Posted by R. Berg on December 01, 2007
In Reply to: Re: A hundredth ... posted by RRC on November 30, 2007
: : : : Could you please find the meaning of the following proverb 'A hundredth of the goldsmith to one stroke of the ironsmith'?
: : : By Googling, I can't find anything resembling that. Logically, I'm not sure about the TH in hundredTH.
: : : If it is meant to be: A hundred strokes of the goldsmith to one stroke of the ironsmith, then I think it would refer to the goldsmith working with soft gold in tiny taps of a miniature hammer while the ironsmith strikes a hard metal with mighty blows of a massive hammer.
: : As far as I know, "A hundred (or hundredth)..." isn't a proverb or any kind of traditional saying in English. ~rb
: I'm sorry. I didn't mean to say that it was, but I can see how I gave that impression. I was just trying to make a guess at the meaning from the words of the sentence. As I said, just googling on the distinctive words in different combinations, not even in order, didn't find anything like this.

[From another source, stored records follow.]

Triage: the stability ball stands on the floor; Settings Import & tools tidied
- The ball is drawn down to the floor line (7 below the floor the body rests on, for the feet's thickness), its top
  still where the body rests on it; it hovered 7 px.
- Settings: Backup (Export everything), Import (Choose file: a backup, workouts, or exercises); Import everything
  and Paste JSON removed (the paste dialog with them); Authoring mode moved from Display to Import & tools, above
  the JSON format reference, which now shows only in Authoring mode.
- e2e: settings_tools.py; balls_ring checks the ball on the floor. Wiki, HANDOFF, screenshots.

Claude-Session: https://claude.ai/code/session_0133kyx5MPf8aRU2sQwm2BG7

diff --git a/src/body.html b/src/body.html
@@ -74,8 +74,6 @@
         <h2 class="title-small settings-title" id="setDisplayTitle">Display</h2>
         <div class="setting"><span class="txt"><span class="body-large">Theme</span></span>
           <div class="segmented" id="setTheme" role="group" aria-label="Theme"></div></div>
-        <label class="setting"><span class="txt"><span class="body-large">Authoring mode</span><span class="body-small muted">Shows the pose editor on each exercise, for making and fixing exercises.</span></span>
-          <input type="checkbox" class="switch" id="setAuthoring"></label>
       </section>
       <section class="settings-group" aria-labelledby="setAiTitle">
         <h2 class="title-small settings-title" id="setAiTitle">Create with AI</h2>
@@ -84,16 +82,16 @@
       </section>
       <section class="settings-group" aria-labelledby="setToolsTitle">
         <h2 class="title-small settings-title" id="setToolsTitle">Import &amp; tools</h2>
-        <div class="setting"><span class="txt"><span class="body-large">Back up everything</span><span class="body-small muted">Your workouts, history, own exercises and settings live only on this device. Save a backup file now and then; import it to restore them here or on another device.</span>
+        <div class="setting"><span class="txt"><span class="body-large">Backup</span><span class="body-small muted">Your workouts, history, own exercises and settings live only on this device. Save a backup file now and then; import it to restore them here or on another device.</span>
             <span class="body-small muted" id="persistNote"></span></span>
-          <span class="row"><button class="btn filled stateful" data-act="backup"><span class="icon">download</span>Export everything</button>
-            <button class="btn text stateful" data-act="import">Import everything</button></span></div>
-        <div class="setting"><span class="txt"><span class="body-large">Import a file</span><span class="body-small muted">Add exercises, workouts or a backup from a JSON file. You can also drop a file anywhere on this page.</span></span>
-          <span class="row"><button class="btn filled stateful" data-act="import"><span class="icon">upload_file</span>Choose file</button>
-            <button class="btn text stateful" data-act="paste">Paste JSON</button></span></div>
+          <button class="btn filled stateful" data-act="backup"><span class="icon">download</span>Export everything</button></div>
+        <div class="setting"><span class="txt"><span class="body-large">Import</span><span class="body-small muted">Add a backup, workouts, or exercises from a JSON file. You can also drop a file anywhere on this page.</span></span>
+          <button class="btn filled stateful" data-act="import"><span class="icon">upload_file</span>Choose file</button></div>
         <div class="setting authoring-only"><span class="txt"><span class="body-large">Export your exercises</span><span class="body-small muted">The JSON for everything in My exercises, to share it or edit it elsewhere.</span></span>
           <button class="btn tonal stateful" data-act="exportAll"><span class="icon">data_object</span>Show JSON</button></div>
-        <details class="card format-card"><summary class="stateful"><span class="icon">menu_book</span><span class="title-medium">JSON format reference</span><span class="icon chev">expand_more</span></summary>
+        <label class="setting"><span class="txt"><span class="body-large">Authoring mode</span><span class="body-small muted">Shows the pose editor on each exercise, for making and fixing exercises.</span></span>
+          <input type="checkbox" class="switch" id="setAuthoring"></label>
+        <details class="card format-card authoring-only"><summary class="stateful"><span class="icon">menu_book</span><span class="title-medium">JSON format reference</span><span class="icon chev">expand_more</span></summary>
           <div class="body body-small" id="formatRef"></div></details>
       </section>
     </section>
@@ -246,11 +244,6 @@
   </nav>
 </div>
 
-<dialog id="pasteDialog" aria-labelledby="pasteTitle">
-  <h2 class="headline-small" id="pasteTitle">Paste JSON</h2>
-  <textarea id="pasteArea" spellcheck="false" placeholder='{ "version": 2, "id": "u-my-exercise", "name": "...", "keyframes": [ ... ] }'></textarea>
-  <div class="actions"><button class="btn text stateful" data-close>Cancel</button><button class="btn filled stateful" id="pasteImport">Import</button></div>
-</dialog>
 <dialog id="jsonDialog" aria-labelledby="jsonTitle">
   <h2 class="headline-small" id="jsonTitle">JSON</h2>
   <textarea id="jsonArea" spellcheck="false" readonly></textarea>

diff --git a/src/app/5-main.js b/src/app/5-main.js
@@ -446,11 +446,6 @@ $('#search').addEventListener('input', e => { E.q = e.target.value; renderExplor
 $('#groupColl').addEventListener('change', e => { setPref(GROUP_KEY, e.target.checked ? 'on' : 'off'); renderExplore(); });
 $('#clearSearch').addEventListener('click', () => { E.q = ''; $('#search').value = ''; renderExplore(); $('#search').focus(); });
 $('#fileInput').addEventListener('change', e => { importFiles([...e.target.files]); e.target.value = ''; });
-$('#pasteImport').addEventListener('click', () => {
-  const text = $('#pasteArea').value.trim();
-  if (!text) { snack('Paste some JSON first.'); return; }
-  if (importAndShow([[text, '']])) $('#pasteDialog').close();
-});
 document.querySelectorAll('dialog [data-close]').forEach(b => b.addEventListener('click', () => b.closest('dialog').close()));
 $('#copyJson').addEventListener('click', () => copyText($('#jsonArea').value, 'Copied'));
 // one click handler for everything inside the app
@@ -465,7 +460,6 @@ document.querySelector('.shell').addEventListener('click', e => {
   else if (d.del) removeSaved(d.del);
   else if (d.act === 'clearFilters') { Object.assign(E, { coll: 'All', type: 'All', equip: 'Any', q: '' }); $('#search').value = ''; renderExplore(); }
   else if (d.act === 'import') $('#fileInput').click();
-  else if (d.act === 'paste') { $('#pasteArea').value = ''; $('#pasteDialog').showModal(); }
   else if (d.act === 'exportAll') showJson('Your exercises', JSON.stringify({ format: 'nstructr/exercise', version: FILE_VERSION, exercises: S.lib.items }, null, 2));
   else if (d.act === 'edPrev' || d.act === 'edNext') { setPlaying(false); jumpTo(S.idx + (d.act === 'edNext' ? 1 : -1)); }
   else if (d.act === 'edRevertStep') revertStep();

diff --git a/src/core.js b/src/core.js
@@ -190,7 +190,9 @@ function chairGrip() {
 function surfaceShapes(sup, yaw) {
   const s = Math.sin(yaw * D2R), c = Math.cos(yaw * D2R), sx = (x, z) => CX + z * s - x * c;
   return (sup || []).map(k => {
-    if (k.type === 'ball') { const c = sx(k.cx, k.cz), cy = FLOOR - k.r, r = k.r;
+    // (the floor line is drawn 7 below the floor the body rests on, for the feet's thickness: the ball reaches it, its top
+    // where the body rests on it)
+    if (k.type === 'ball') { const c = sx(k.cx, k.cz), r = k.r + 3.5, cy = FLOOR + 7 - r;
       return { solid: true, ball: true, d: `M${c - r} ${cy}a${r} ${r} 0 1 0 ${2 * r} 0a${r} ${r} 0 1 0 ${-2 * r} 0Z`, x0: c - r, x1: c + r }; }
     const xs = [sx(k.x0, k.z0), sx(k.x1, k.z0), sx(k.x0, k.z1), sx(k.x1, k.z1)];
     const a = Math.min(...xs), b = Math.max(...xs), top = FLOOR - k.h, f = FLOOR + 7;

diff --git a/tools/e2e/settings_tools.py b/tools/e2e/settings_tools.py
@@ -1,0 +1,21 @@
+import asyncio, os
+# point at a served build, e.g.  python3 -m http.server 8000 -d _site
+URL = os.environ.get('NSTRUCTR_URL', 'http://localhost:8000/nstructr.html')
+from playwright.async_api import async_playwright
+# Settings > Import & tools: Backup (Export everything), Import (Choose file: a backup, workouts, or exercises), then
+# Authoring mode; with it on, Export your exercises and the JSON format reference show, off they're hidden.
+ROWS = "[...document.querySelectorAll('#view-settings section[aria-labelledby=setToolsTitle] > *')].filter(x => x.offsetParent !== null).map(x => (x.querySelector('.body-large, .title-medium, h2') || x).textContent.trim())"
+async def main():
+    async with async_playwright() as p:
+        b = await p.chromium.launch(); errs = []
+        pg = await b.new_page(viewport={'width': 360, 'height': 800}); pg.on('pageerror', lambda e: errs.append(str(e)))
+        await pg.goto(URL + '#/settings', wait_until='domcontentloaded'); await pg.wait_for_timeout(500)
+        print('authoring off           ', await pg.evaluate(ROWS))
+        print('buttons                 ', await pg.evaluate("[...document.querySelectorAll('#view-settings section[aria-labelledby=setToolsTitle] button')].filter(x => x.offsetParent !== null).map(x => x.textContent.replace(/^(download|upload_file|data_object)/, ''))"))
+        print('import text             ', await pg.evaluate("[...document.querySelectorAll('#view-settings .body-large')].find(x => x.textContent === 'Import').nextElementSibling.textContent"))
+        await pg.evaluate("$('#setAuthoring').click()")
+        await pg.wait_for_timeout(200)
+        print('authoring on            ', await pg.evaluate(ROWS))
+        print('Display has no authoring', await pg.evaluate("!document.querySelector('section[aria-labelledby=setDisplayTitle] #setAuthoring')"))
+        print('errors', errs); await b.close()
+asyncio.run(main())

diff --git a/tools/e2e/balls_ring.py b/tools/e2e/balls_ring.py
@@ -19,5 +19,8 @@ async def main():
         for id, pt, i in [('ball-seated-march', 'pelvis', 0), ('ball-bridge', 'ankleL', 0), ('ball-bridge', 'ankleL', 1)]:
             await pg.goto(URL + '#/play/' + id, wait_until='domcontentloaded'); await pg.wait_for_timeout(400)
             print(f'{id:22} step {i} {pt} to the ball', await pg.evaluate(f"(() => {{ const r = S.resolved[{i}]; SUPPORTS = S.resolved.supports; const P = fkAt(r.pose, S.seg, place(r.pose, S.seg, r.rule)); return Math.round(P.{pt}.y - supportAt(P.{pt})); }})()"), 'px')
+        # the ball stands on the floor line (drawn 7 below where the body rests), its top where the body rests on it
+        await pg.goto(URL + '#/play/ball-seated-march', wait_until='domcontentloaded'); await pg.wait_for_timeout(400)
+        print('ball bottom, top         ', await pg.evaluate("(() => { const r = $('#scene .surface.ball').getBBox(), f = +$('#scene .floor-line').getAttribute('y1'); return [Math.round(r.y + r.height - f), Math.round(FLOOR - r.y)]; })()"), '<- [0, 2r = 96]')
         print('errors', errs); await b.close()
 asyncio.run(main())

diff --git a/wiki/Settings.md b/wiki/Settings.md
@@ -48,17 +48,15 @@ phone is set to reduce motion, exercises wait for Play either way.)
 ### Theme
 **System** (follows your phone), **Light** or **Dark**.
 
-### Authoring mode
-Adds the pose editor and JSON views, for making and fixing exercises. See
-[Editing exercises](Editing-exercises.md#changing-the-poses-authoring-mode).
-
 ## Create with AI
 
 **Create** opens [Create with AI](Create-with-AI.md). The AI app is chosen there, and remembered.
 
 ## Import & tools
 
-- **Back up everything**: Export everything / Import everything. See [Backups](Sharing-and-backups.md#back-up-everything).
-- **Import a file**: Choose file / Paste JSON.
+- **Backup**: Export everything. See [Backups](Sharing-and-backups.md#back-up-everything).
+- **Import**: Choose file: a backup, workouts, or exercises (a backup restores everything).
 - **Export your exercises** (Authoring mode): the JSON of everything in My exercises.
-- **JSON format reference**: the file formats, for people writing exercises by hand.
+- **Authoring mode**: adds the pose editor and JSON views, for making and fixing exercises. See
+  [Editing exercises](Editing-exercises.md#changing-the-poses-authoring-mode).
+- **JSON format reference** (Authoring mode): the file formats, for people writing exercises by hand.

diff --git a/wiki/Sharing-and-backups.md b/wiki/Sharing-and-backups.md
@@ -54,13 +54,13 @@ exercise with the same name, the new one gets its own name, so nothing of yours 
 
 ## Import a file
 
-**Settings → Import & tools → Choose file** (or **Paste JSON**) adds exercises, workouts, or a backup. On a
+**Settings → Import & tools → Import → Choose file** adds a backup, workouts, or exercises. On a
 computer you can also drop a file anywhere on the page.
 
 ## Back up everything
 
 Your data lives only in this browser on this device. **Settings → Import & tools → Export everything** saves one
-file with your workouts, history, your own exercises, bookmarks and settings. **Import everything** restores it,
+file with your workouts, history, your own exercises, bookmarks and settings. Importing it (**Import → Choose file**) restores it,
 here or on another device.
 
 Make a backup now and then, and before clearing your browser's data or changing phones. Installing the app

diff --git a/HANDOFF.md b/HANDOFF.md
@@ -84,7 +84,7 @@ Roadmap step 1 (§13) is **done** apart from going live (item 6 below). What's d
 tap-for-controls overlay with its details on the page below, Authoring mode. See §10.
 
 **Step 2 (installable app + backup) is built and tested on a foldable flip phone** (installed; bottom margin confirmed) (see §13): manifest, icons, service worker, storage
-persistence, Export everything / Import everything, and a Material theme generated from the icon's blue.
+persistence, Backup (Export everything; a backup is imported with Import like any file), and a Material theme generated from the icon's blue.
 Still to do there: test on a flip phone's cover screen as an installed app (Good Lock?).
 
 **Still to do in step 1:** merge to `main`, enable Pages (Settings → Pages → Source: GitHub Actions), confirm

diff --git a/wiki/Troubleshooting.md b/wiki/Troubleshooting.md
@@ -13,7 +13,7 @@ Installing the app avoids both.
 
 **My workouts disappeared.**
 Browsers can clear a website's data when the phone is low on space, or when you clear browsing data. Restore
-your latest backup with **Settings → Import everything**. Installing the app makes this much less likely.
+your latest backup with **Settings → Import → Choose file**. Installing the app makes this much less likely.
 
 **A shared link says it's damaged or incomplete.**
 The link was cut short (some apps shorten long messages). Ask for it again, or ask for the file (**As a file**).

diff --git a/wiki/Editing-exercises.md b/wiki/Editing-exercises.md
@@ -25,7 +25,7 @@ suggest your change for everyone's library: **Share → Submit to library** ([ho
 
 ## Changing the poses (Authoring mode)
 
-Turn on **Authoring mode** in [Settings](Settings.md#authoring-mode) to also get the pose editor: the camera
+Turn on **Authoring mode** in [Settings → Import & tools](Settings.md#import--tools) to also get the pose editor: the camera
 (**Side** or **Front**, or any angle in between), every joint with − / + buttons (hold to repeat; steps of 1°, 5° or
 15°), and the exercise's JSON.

RRC, I didn't mean that you implied it was traditional. I was informing the original poster, who called it a proverb. ~rb